The roaring twenties was a favourable decade for Citroën; not only did his cars gain a reputation for reliability, economy of operation and modernity, but the carmaker also was one of the first in the field to appreciate and apply the power of publicity on a grand scale. And we do mean grand. During the 1922 Paris motor show he hired an aeroplane to fly over the city and write his company name in the sky – over three miles long – the first time this was ever done.
A few years later, the Eiffel tower would become the world’s largest lighted commercial display by means of 250,000 light bulbs; upon his final descent to the airport of Le Bourget after his 33-hour solo flight, Charles Lindbergh used the lighted Eiffel tower as a guiding beacon. Seizing the publicity opportunity, Citroën invited the aeronautic pioneer to Javel where the entire workforce as well as the domestic press greeted the first man to Continue reading “When Henry Met André – Part 2”
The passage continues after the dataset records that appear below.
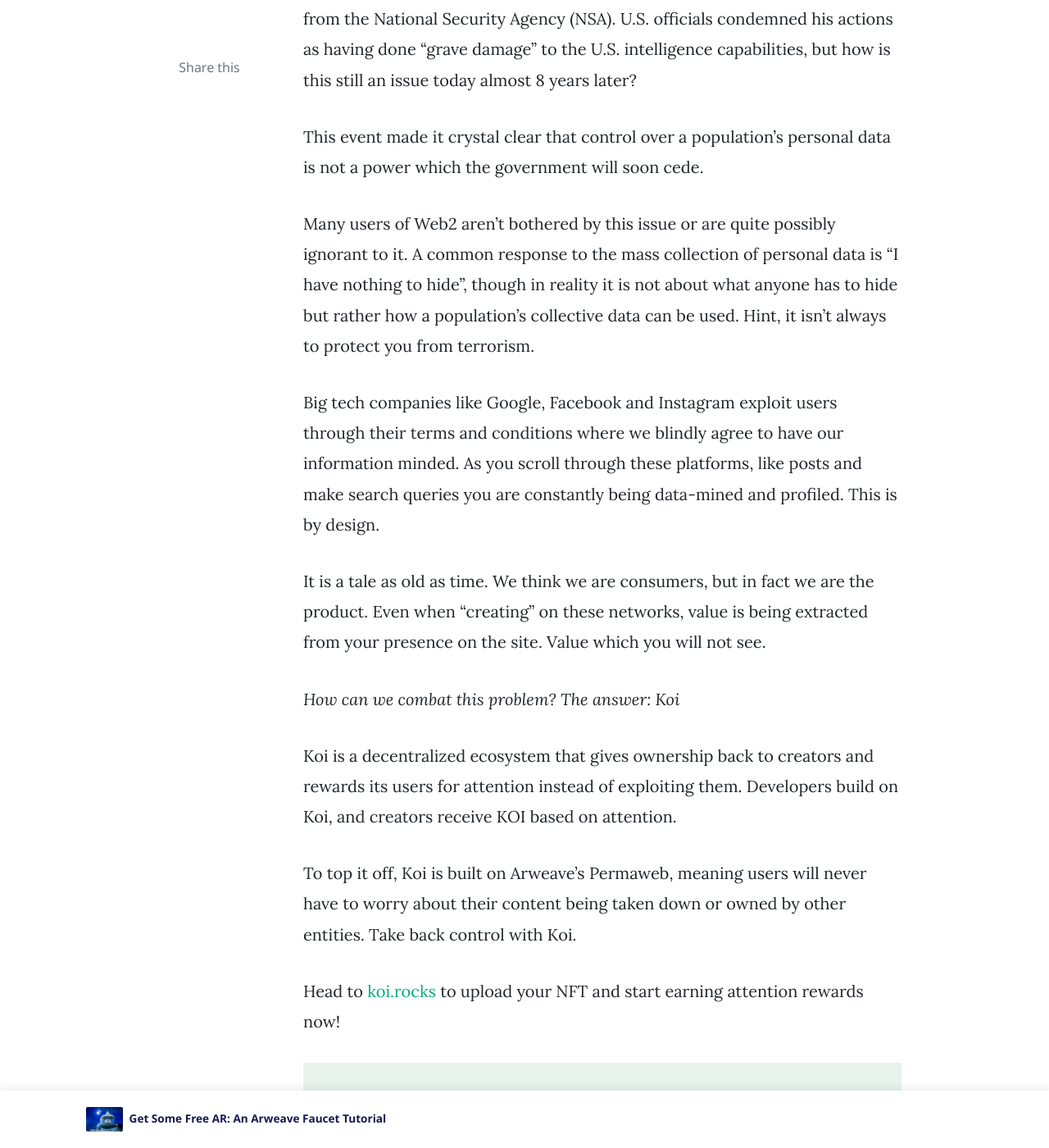
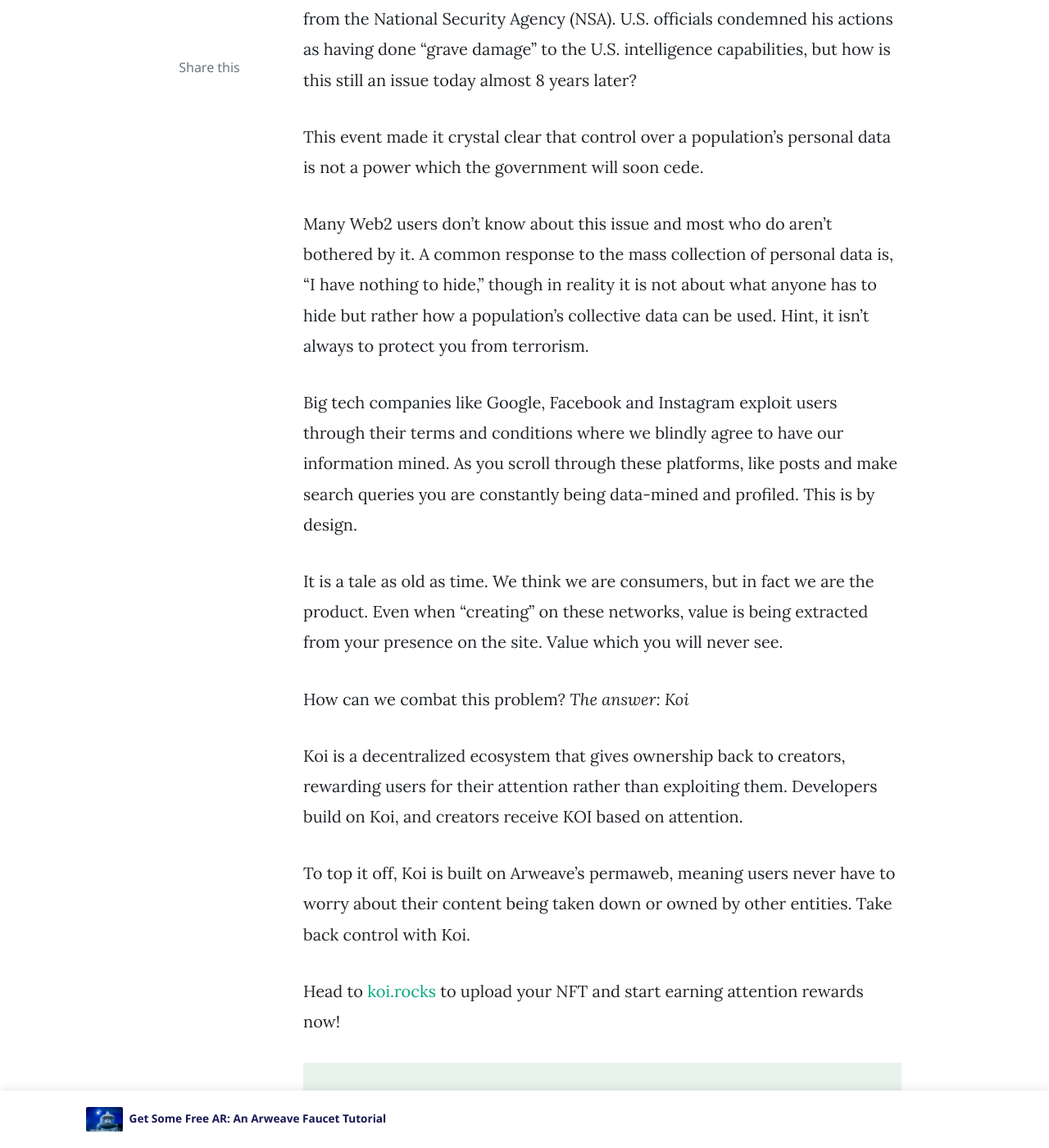
Before and after one commit to tykoii/blog, a Jekyll site: the page built from _posts/2021-05-11-The-Snowden-Problem.markdown, in a window 1280 px wide and 1400 px high, scrolled down 781 px. Shown: the whole window at 82% size. Built offline with Jekyll 4.4.1, drawn with Linux system fonts in a browser that asks for light colours; nearby versions of some CDN libraries; comment, search, counter and statistics services are not loaded.

Commit message:
Edits to Snowden blog

```diff
--- a/_posts/2021-05-11-The-Snowden-Problem.markdown
+++ b/_posts/2021-05-11-The-Snowden-Problem.markdown
@@ -11,16 +11,16 @@
 
 This event made it crystal clear that control over a population’s personal data is not a power which the government will soon cede.
 
-Many users of Web2 aren't bothered by this issue or are quite possibly ignorant to it. A common response to the mass collection of personal data is “I have nothing to hide”, though in reality it is not about what anyone has to hide but rather how a population’s collective data can be used. Hint, it isn’t always to protect you from terrorism.
+Many Web2 users don't know about this issue and most who do aren't bothered by it. A common response to the mass collection of personal data is, “I have nothing to hide," though in reality it is not about what anyone has to hide but rather how a population’s collective data can be used. Hint, it isn’t always to protect you from terrorism.
 
-Big tech companies like Google, Facebook and Instagram exploit users through their terms and conditions where we blindly agree to have our information minded. As you scroll through these platforms, like posts and make search queries you are constantly being data-mined and profiled. This is by design.
+Big tech companies like Google, Facebook and Instagram exploit users through their terms and conditions where we blindly agree to have our information mined. As you scroll through these platforms, like posts and make search queries you are constantly being data-mined and profiled. This is by design.
 
-It is a tale as old as time. We think we are consumers, but in fact we are the product. Even when “creating” on these networks, value is being extracted from your presence on the site. Value which you will not see.
+It is a tale as old as time. We think we are consumers, but in fact we are the product. Even when “creating” on these networks, value is being extracted from your presence on the site. Value which you will never see.
 
-*How can we combat this problem? The answer: Koi*
+How can we combat this problem? *The answer: Koi*
 
-Koi is a decentralized ecosystem that gives ownership back to creators and rewards its users for attention instead of exploiting them. Developers build on Koi, and creators receive KOI based on attention.
+Koi is a decentralized ecosystem that gives ownership back to creators, rewarding users for their attention rather than exploiting them. Developers build on Koi, and creators receive KOI based on attention.
 
-To top it off, Koi is built on Arweave’s Permaweb, meaning users will never have to worry about their content being taken down or owned by other entities. Take back control with Koi.
+To top it off, Koi is built on Arweave’s permaweb, meaning users never have to worry about their content being taken down or owned by other entities. Take back control with Koi.
 
 Head to [koi.rocks](https://koi.rocks/contents) to upload your NFT and start earning attention rewards now!
```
André Citroën and Henry Ford: An unlikely pairing?
The often innovative cars his Quai de Javel factory on the banks of the river Seine produced were noteworthy, as was his unmatched knack of thinking of new and audacious forms of publicity, but André Citroën always kept an eye open for new ideas and methods initiated by other manufacturers as well; notably those from the land of the free and the home of the brave. Over the course of two decades Citroën would Continue reading “When Henry Met André – Part 1”
A slice of contemporary automotive life through the lens of an artist.
Principally known in his later years, alongside better-known contemporary Henri Cartier-Bresson for his photojournalism work, Robert Doisneau captured on camera the working atmosphere of the Renault factory at Boulogne-Billancourt during their pre-war peak in the mid 1930’s. Drawn to the camera aged around sixteen, Doisneau was so shy he preferred to Continue reading “Doisneau’s All Seeing Eye”
As automotive aficionados, we accept and embrace the backstories which sit behind the cars we choose immortalise, yet as with most aspects of life, the people behind these vehicles are often themselves at least equally compelling when viewed from a narrative perspective.
Rivalries between carmakers frequently loom large over marque iconographies: General Motors versus Ford, Austin and Morris during the pre-war era in Britain, or indeed, BMW and Mercedes in more recent times. However, for a great many years, an equally compelling battle of wills was said to have played out in France between Louis Renault and André Citroen, with both carmakers seemingly hell-bent to Continue reading “Weekend Reissue : Filigree and Shadow”
We look at two proud Frenchmen who were really quite similar and so very different.
There are certain notorious rivalries in motoring history. Many of them were sporting ones, in the Senna-Prost mould, which sometimes went beyond good sense and risked the lives of those involved. But there are also rivalries that at first seemed less visceral, but that had equally grim endings.
One such is that between André Citroën and Louis Renault. Neither were self-made men from humble backgrounds in the vein of Herbert Austin or, even more so, William Morris. Both had comfortable upbringings, André’s possibly less stable due to the suicide of his father. Born within a year of each other, they actually first met as young children attending the same Lyceé. André studied engineering at the prestigious École Polytechnique whereas Louis was self-taught, building his first car before the end of the 19th Century and becoming part of the early history of motoring after forming a company with two of his brothers.
By 1909 both his brothers were dead and Louis was in sole control of Renault. Despite the subsequent images of their companies, it is reasonable to suggest that, despite lacking an engineering qualification, Louis Renault had the more creative and practical engineering mind, though he confined his ideas to Continue reading “Theme : Rivals – The Light and The Dark”
I’ve just spent a few days and 2,500 km driving around Eastern France. In that time, I saw two Citroën CXs, a Renault Dauphine, a Renault 12, a Simca 1100 and a Peugeot 504. And I also saw an Onze Legere Traction, but that was UK registered. Those staple cliches for the location director setting an episode of a popular UK TV series in France, the DS and the 2CV, were nowhere to be seen, save for a battered Snail sitting on the roof of a scrapyard. Of course a French person visiting the UK would notice the dearth of Morris Minors and Rover 2000s but, somehow, the homogeneity of the modern French industry is so much more depressing. Even a Peugeot 406 and a Renault 21 were almost cheering sights, being pretty Gallic compared with today’s eurocars.